Items listed in a dataset:
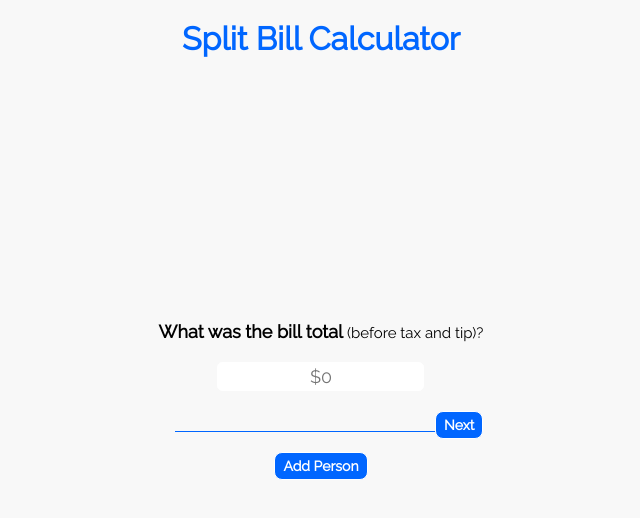
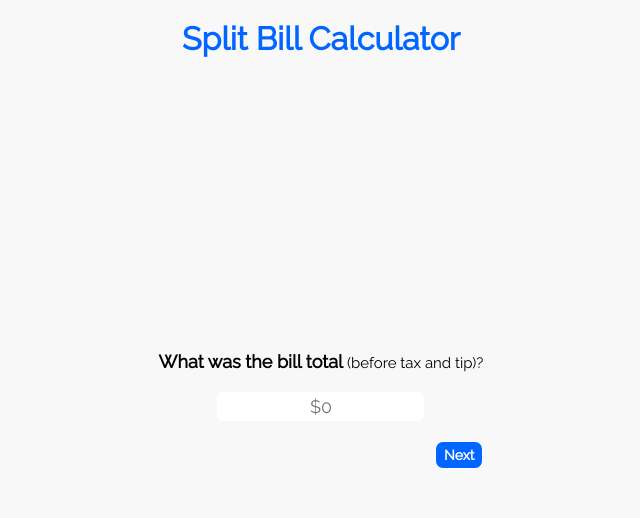
Before and after one commit to jvelis94/tip-calculator, a React (Create React App) app: page / in a window 1280 px wide. Shown: the top 518 px of the page, without its empty margins (319-959 px from the left). Built offline with nearby package versions, Linux system fonts and the light colour scheme.

Commit message:
moved add person button

```diff
--- a/src/Components/Details.js
+++ b/src/Components/Details.js
@@ -196,11 +196,12 @@ class Details extends React.Component {
                                     diners = {counter}
                                     person_num = {person_num[i]}
                                 />
+                                {persons}
+                                {addPersonBtn}
                             </div>
                         )
                     }}/>
-                    {persons}
-                    {addPersonBtn}
+
                     {/* {links} */}
                 </div>
             </BrowserRouter>
```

### [Task goal]
Repeat the records above verbatim. Include none of the pictures.

### [Exercise output]
Before and after one commit to jvelis94/tip-calculator, a React (Create React App) app: page / in a window 1280 px wide. Shown: the top 518 px of the page, without its empty margins (319-959 px from the left). Built offline with nearby package versions, Linux system fonts and the light colour scheme.

Commit message:
moved add person button

```diff
--- a/src/Components/Details.js
+++ b/src/Components/Details.js
@@ -196,11 +196,12 @@ class Details extends React.Component {
                                     diners = {counter}
                                     person_num = {person_num[i]}
                                 />
+                                {persons}
+                                {addPersonBtn}
                             </div>
                         )
                     }}/>
-                    {persons}
-                    {addPersonBtn}
+
                     {/* {links} */}
                 </div>
             </BrowserRouter>
```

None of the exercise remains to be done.